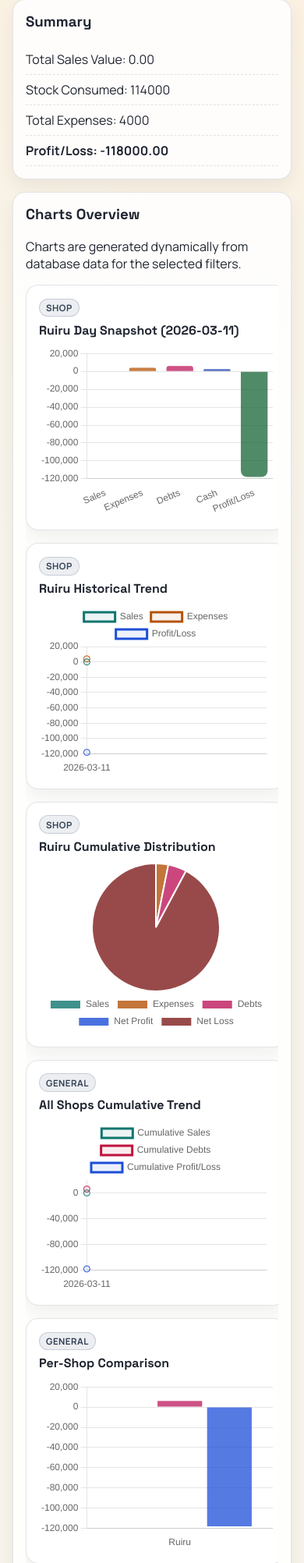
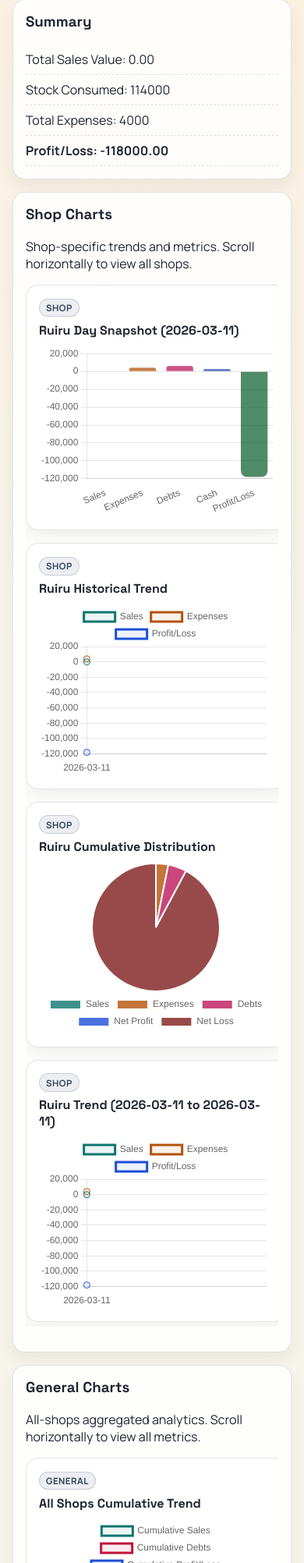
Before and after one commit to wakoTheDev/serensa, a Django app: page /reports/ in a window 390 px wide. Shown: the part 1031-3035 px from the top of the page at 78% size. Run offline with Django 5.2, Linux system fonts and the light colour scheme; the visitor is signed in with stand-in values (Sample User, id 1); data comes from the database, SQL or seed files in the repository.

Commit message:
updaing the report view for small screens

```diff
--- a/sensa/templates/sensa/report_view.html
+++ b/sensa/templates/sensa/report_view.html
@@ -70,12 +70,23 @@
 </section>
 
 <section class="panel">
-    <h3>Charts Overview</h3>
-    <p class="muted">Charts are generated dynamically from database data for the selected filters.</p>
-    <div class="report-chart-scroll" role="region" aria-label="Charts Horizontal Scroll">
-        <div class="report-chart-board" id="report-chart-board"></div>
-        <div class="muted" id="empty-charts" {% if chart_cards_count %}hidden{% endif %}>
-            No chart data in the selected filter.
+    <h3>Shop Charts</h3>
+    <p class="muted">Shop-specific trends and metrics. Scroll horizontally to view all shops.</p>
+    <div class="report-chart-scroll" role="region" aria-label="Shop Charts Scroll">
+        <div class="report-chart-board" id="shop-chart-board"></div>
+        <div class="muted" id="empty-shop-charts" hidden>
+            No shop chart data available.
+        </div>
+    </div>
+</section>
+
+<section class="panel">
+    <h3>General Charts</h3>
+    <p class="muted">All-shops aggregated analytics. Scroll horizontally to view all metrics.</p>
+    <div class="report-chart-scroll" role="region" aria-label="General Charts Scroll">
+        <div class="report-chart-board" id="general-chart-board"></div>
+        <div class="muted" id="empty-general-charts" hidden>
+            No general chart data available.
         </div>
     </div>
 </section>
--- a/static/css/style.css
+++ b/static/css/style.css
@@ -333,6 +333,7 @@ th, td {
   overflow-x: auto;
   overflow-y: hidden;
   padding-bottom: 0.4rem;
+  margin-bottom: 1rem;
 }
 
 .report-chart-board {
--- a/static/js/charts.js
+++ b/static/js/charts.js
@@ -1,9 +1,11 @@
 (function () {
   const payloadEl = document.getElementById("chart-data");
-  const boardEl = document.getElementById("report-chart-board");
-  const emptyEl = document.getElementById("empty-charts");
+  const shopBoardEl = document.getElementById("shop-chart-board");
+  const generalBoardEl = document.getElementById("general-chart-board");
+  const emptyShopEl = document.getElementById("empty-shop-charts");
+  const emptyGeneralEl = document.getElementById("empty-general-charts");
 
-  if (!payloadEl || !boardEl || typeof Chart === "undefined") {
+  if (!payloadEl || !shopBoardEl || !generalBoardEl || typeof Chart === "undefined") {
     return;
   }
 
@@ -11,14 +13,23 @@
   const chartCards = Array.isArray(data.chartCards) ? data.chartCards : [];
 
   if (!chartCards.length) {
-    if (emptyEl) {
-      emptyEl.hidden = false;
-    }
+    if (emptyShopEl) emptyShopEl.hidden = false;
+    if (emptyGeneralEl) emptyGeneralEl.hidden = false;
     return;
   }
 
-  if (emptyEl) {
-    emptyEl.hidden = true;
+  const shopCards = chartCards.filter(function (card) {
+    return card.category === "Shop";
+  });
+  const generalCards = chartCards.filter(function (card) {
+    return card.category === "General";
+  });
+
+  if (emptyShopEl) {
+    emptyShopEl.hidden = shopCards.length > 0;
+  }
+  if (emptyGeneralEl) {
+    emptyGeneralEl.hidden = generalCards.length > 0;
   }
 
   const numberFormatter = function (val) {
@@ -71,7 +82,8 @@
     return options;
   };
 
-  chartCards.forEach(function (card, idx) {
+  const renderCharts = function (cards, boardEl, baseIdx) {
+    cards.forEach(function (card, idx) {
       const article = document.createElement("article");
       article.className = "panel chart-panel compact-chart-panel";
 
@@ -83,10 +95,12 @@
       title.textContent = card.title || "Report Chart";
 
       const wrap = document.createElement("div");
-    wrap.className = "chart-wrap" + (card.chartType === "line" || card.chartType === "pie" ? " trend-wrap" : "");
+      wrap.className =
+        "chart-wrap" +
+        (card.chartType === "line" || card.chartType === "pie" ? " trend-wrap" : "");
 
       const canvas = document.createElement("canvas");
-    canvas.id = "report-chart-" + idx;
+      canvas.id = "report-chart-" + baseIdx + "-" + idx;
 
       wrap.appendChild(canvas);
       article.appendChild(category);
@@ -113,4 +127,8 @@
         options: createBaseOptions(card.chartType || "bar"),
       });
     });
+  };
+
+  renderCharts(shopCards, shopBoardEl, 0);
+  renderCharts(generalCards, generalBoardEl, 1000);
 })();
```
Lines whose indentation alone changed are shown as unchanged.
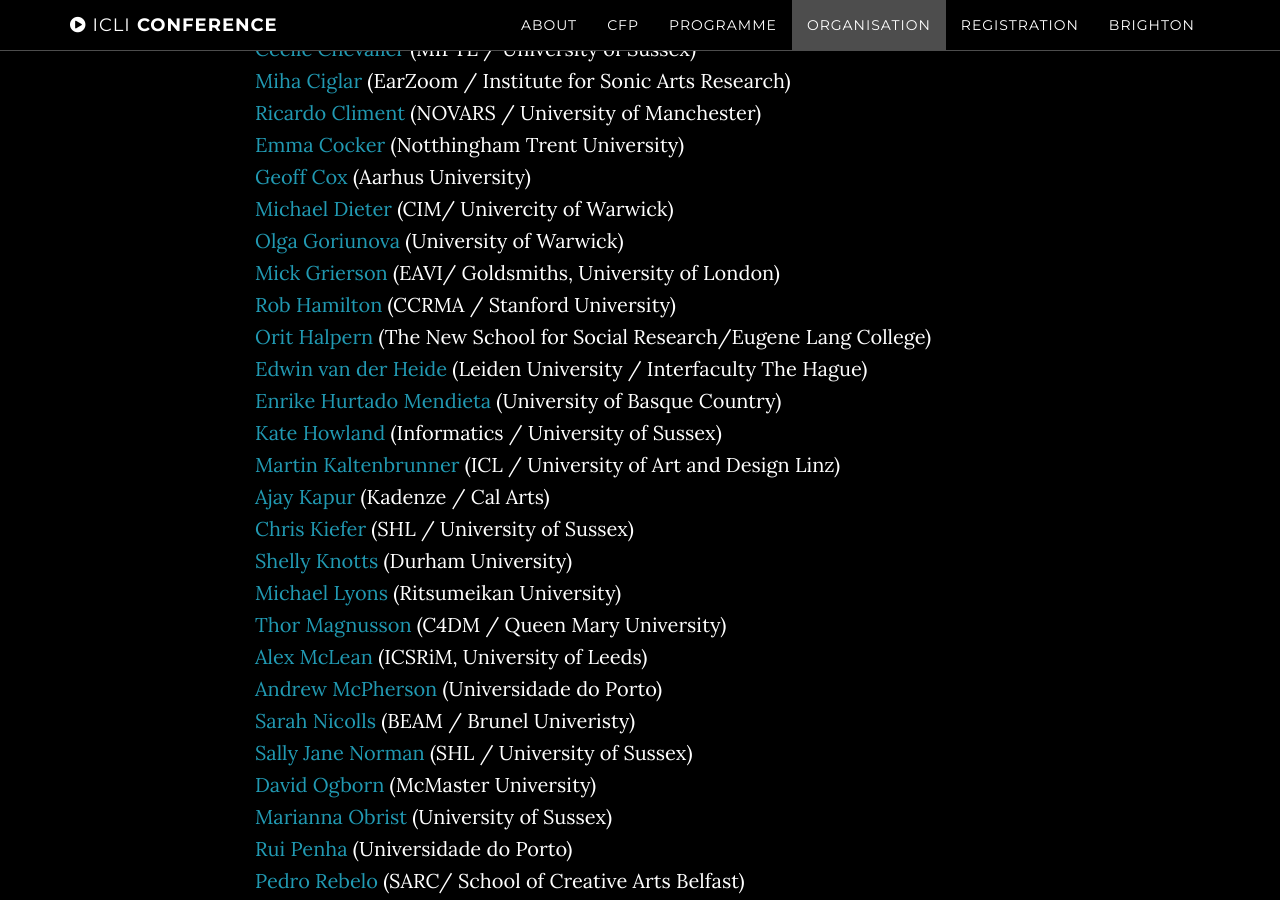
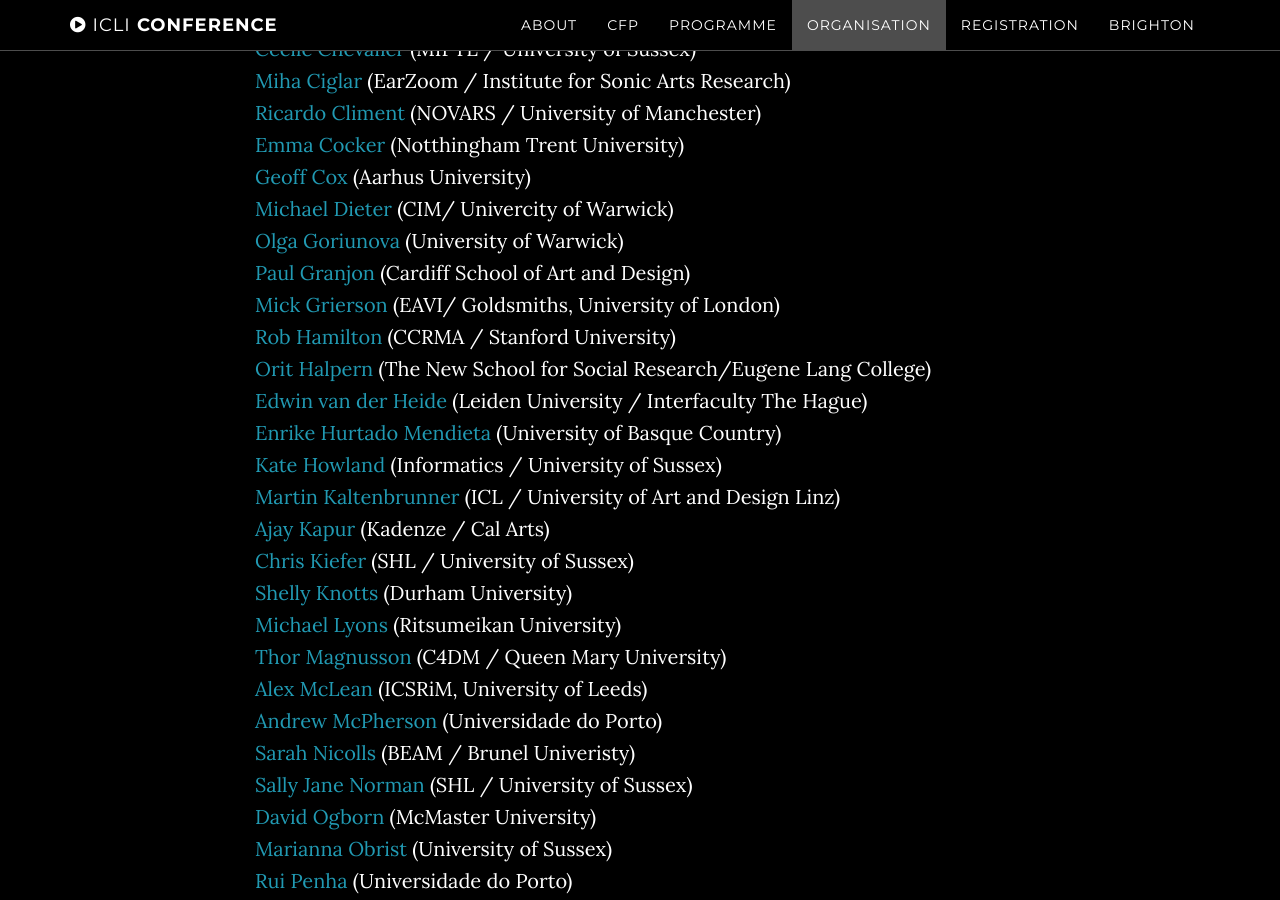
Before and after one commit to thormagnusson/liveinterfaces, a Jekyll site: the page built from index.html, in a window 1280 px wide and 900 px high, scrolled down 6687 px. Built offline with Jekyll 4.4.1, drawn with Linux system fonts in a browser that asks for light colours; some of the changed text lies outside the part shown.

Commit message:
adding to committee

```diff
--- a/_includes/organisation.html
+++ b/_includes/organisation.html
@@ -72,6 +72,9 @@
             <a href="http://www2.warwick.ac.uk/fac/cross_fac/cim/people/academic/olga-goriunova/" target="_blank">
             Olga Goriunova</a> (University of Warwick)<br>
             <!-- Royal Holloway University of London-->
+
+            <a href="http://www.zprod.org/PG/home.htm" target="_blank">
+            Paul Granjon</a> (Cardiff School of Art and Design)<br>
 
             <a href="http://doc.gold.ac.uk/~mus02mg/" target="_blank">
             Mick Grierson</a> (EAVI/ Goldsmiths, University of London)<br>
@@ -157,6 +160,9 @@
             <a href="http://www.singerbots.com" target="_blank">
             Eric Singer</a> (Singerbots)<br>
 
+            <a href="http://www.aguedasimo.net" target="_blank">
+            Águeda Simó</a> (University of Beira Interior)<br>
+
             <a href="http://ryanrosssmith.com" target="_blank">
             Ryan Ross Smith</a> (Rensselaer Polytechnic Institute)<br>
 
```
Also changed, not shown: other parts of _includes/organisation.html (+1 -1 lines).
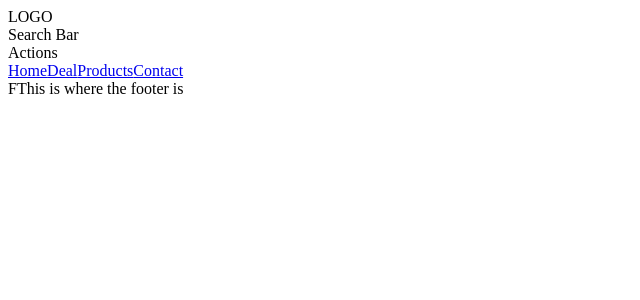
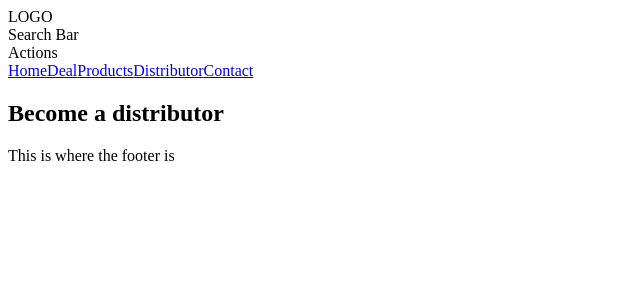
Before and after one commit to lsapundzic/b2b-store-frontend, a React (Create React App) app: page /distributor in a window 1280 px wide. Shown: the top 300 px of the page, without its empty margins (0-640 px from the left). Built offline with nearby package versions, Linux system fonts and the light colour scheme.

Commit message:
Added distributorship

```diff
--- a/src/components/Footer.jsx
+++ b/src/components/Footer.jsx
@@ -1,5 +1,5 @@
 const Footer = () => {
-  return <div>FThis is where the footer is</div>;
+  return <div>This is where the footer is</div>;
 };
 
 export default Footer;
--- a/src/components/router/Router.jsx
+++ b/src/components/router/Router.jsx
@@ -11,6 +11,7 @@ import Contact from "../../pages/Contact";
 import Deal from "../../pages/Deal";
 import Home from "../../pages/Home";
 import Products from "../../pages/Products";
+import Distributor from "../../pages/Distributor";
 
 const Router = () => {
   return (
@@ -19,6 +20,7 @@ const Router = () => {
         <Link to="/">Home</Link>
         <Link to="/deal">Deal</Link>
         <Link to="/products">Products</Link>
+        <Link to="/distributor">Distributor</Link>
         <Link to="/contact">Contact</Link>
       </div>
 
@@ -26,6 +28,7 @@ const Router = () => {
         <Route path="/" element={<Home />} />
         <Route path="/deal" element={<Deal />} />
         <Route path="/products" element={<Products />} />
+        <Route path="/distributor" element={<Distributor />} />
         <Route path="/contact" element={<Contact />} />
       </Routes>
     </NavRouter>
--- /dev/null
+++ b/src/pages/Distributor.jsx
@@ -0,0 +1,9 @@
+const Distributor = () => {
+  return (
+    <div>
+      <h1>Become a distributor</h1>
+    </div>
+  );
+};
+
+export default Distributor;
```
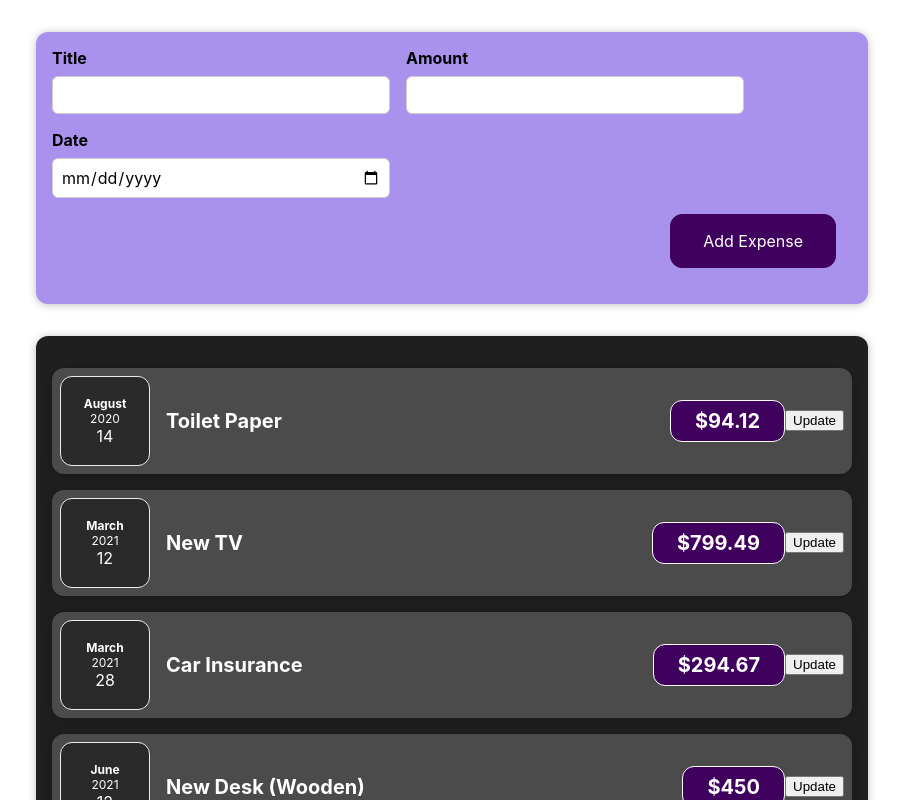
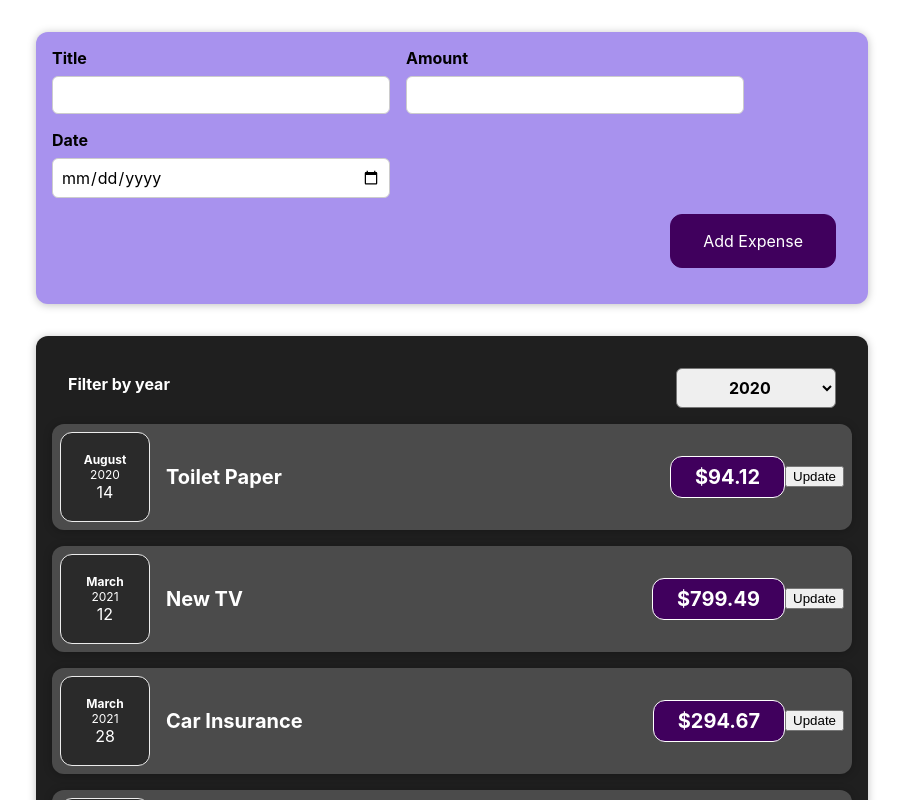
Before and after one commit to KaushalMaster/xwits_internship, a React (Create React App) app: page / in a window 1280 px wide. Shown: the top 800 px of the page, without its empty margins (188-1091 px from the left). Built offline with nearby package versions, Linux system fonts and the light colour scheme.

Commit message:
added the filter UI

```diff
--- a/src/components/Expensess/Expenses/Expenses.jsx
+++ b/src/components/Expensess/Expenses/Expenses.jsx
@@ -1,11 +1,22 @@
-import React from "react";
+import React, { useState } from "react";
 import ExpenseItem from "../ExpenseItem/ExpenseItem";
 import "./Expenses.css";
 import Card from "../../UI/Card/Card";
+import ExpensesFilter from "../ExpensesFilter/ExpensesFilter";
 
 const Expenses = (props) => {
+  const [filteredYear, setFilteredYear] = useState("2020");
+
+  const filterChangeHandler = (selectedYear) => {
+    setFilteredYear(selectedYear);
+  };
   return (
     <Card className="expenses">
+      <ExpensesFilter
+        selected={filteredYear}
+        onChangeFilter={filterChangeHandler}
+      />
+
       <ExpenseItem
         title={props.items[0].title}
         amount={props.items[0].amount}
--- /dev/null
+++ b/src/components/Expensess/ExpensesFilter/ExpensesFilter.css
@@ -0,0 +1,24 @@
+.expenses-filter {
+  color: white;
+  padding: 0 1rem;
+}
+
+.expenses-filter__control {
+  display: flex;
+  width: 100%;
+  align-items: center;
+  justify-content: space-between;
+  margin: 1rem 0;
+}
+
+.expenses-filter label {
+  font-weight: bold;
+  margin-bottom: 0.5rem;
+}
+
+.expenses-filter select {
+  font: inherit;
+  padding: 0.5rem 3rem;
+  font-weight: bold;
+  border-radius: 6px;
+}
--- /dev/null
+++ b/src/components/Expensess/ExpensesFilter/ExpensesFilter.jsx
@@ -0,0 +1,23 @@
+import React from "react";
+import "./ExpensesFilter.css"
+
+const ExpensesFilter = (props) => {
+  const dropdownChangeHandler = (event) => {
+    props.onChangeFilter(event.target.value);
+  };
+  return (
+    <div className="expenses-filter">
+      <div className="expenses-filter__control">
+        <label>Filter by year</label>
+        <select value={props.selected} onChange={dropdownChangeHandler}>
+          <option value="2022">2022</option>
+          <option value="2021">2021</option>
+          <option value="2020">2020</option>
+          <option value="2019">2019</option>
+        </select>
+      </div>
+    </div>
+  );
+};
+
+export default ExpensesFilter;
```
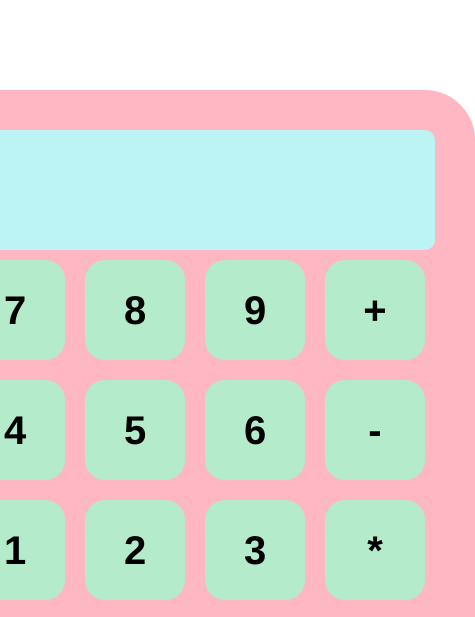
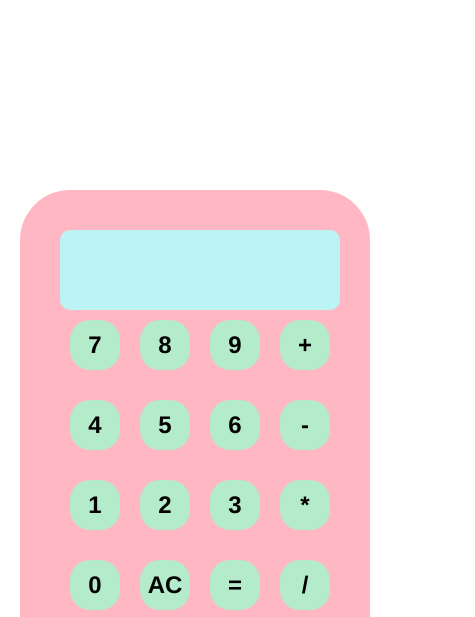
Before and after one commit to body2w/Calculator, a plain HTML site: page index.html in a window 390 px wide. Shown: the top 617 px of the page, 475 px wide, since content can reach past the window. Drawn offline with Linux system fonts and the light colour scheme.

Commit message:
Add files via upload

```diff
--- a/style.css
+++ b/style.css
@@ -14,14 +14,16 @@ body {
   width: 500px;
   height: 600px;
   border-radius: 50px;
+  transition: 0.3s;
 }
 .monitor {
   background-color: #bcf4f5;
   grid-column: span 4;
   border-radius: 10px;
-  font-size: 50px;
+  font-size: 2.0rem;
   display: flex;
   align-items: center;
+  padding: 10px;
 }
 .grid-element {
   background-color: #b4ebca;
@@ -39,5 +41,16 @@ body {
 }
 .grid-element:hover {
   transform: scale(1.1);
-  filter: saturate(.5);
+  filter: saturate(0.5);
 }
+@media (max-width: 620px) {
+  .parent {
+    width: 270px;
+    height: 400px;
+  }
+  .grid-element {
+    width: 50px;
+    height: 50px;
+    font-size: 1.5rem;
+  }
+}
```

Exercise objective:
Throughout the material above, report each line holding the word "return".

Problem solution:
     return;
     return;
+    return card.category === "Shop";
+    return card.category === "General";
     return options;
-  return <div>FThis is where the footer is</div>;
+  return <div>This is where the footer is</div>;
   return (
+  return (
   return (
+  return (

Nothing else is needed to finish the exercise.